- _Assignment_: Check each line of the material, and show the ones that include the word "usepackage".

- _Records shown_:
┄┄┄┄┄┄

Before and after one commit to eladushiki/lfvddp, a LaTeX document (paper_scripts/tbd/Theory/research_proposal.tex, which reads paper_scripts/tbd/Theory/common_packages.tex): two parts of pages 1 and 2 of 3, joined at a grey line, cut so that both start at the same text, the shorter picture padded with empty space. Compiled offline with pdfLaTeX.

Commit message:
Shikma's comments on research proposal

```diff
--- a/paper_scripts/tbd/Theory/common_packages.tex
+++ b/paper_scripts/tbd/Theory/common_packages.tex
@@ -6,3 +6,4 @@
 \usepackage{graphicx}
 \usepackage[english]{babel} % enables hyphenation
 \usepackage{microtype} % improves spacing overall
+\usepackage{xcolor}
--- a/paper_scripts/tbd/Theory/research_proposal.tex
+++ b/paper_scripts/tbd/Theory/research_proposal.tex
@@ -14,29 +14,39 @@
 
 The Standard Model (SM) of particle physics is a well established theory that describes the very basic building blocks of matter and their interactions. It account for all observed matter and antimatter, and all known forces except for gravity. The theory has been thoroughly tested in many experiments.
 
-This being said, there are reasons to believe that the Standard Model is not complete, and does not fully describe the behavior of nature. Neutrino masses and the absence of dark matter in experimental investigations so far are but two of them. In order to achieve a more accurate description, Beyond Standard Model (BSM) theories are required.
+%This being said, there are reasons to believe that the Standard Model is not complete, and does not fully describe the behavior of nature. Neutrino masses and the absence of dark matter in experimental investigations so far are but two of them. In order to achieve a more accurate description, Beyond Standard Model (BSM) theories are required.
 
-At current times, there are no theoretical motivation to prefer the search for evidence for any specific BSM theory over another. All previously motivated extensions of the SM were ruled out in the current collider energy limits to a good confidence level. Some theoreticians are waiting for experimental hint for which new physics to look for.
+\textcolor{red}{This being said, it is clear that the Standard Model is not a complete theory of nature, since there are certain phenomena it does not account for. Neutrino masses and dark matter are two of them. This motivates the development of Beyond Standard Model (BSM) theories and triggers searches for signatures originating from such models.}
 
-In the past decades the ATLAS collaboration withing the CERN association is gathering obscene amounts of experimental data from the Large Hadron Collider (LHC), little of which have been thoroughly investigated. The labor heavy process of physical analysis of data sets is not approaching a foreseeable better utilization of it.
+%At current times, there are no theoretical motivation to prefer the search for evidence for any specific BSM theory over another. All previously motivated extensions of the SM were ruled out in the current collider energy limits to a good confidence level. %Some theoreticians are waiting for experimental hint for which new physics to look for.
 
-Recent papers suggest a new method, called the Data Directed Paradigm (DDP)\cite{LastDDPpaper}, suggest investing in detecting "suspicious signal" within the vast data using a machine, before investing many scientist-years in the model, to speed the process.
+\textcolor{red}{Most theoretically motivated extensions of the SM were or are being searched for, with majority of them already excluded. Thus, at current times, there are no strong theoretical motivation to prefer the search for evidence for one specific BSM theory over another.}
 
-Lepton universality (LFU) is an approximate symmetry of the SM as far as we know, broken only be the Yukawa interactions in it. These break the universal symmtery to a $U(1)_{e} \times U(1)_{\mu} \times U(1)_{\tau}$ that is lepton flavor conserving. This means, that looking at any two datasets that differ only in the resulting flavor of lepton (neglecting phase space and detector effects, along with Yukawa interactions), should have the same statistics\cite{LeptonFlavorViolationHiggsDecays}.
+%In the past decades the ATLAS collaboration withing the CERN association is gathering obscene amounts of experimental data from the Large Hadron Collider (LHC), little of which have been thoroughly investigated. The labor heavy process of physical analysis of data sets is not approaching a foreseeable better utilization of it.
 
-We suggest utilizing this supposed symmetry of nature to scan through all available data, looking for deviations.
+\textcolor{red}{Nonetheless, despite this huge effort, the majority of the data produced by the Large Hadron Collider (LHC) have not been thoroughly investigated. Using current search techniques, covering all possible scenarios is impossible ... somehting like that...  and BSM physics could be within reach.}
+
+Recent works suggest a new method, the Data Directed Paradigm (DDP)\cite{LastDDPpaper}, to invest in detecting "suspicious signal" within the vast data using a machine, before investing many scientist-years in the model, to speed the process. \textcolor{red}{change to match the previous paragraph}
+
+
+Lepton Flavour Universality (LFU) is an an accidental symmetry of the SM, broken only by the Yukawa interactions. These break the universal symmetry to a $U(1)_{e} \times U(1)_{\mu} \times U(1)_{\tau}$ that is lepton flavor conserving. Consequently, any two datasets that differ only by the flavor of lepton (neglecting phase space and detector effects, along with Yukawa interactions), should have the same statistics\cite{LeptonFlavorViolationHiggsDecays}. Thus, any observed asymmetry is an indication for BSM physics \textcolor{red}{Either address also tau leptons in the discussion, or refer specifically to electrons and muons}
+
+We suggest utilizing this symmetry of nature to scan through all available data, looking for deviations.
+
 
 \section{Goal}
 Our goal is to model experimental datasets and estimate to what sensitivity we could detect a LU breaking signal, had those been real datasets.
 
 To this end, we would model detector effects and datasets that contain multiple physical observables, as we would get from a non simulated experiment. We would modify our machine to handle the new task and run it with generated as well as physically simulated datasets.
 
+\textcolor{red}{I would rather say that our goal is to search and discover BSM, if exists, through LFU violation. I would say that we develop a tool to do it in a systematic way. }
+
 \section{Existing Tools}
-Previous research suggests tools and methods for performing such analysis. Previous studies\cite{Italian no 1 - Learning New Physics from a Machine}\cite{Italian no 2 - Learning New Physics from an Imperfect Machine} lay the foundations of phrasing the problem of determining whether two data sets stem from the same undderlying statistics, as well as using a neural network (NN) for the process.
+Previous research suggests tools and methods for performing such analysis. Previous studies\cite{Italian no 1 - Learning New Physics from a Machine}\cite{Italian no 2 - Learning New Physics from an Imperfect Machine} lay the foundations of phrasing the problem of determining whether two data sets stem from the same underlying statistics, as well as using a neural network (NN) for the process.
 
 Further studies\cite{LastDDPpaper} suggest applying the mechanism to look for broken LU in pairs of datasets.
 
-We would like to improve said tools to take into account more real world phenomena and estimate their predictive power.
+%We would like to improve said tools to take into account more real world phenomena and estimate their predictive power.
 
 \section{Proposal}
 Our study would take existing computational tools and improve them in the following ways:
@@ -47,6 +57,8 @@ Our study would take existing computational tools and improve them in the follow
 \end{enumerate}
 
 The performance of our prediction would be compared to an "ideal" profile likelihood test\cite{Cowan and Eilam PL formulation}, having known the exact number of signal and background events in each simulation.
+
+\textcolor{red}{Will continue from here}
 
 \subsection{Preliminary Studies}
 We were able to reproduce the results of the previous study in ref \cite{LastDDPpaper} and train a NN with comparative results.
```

┄┄┄┄┄┄

- _Answer section_:
 \usepackage{graphicx}
 \usepackage[english]{babel} % enables hyphenation
 \usepackage{microtype} % improves spacing overall
+\usepackage{xcolor}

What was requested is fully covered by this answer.